Google revealed on Monday that 11 of its self-driving cars have been involved in minor traffic accidents since it began trialling the technology six years ago.
Four of the 48 self-driving cars on the roads of California, operating under licences issued since September 2014, were involved in collisions in the last eight months, as shown by figures from the state's Department of Motor Vehicles.
Of those cars, three belonged to Google while the fourth was operated by Delphi. According to both companies their vehicles were not at fault. Under Californian law such details remain confidential.
Google said its driverless cars had never been the cause of an accident and that it has avoided many major accidents over 1.7 million miles (2.8 million km) travelled, including nearly one million in self-driving mode.
The company revealed the number after Associated Press initially reported the figures. Google’s director of self-driving cars Chris Urmson wrote in a blog post that all 11 accidents were minor, with “light damage, no injuries”.
“Not once was the self-driving car the cause of the accident,” Urmson wrote.
However, critics warned that transparency is needed to assure the public that the nascent fleets of self-driving cars are safe.
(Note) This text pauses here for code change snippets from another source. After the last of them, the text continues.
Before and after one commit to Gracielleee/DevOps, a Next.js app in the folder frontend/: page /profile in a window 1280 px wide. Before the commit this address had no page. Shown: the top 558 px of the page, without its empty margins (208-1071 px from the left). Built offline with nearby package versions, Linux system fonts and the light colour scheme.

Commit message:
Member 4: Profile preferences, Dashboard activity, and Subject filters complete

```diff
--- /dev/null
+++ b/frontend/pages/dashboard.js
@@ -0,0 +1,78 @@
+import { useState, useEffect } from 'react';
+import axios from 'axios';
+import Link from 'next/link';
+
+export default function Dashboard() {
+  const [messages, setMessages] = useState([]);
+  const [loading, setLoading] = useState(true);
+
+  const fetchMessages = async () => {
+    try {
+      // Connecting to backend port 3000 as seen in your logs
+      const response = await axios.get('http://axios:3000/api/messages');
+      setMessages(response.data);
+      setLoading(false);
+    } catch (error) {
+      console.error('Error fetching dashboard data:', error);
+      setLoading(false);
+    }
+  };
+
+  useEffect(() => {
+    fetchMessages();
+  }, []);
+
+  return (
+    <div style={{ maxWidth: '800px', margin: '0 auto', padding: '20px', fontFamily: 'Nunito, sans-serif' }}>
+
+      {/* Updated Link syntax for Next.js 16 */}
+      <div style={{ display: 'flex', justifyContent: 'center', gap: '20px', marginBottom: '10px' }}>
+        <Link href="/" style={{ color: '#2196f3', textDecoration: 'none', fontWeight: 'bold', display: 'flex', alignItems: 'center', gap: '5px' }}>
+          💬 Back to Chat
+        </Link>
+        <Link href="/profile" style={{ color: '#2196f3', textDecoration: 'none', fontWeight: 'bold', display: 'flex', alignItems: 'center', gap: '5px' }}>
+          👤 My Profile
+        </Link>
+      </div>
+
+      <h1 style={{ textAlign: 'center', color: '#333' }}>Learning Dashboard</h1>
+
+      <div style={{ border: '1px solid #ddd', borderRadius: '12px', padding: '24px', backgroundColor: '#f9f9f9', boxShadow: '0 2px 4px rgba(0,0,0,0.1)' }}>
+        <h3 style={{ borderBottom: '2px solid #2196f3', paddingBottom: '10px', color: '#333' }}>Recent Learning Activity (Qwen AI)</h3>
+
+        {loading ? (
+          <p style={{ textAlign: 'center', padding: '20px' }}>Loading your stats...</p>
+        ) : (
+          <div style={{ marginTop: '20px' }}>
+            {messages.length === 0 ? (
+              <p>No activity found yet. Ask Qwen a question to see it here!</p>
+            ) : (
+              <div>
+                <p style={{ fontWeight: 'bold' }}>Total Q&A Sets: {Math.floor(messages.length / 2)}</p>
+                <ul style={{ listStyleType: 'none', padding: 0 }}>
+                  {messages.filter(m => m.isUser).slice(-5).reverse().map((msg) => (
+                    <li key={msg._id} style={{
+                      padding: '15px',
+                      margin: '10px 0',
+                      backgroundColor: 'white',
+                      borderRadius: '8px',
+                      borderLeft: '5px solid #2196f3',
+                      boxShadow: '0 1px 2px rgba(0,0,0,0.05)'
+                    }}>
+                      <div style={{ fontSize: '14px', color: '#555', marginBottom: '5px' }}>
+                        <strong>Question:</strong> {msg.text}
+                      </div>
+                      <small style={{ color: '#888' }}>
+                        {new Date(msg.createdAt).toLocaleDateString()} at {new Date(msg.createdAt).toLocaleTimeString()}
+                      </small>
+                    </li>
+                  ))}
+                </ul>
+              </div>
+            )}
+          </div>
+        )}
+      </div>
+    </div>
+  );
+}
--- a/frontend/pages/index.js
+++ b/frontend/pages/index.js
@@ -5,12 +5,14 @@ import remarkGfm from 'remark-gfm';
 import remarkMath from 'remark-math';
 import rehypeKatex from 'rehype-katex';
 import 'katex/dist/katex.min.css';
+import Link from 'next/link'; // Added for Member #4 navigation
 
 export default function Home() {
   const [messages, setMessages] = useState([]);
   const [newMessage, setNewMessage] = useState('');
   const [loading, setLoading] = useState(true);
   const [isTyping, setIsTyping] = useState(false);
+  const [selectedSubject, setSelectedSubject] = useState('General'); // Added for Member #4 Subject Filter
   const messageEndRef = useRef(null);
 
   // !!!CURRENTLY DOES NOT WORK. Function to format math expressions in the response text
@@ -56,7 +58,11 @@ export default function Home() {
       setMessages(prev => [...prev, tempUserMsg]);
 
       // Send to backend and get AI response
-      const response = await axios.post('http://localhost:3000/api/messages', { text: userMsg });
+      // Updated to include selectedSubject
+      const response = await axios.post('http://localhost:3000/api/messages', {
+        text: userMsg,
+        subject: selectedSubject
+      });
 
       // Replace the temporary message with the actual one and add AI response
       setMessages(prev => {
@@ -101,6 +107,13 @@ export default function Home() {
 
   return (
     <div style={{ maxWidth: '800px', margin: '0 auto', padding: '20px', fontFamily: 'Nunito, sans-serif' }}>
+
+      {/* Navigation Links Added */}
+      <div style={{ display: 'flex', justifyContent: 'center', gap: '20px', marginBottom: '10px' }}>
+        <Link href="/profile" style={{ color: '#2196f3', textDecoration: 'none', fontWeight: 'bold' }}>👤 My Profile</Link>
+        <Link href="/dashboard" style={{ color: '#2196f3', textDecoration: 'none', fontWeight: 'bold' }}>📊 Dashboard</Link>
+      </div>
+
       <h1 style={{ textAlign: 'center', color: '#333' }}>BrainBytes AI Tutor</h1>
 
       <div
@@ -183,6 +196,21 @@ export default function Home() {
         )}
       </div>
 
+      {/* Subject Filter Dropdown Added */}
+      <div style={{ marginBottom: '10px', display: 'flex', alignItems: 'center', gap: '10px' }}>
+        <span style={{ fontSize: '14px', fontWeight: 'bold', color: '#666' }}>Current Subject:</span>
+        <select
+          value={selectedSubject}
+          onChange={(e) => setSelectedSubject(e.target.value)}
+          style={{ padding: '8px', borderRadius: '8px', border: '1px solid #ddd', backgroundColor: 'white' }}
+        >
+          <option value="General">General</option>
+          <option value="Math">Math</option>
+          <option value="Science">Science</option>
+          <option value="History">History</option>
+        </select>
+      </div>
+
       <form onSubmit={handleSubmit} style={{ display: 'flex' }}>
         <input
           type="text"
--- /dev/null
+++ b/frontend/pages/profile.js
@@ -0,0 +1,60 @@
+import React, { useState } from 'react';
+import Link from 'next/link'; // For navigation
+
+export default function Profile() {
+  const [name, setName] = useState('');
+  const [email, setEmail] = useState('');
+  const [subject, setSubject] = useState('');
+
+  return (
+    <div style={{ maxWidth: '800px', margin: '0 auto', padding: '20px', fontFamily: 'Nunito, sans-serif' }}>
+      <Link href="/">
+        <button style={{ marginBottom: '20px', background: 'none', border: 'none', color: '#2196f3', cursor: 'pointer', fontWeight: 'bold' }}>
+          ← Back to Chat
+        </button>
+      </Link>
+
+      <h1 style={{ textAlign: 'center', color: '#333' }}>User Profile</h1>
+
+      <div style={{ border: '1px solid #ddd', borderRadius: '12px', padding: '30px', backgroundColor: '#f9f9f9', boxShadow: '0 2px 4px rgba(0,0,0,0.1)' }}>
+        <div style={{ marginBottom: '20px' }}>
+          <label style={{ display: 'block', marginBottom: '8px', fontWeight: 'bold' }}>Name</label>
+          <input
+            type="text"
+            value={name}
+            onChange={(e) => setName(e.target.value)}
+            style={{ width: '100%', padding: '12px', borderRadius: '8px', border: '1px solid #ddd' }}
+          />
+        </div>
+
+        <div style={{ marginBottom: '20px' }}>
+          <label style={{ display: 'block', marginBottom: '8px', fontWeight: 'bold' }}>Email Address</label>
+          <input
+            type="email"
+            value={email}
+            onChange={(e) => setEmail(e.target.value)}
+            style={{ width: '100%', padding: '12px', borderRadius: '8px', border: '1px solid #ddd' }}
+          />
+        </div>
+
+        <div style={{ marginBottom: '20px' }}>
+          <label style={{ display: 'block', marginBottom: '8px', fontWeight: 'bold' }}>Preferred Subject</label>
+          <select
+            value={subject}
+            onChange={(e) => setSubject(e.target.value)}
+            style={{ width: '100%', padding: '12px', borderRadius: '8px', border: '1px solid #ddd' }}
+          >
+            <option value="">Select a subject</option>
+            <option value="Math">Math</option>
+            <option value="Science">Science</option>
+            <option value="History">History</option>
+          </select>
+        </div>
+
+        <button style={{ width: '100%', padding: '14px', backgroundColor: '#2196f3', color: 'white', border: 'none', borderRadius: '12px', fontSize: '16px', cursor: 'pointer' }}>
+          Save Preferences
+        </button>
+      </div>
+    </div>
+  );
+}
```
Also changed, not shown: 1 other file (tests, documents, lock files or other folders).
The national rate for reported “property damage-only crashes” is about 0.3 for every 100,000 miles (160,000km) driven, according to the National Highway Traffic Survey.
Apparently Google’s numbers would fall under that benchmark – even though 11 accidents over 1.7 million miles would be 0.6 for each 100,000 miles – because as many as five million accidents go unreported each year, the company said.
“Even when our software and sensors can detect a sticky situation and take action earlier and faster than an alert human driver,” Urmson wrote, "sometimes we won’t be able to overcome the realities of speed and distance. Sometimes we’ll get hit just waiting for a light to change.”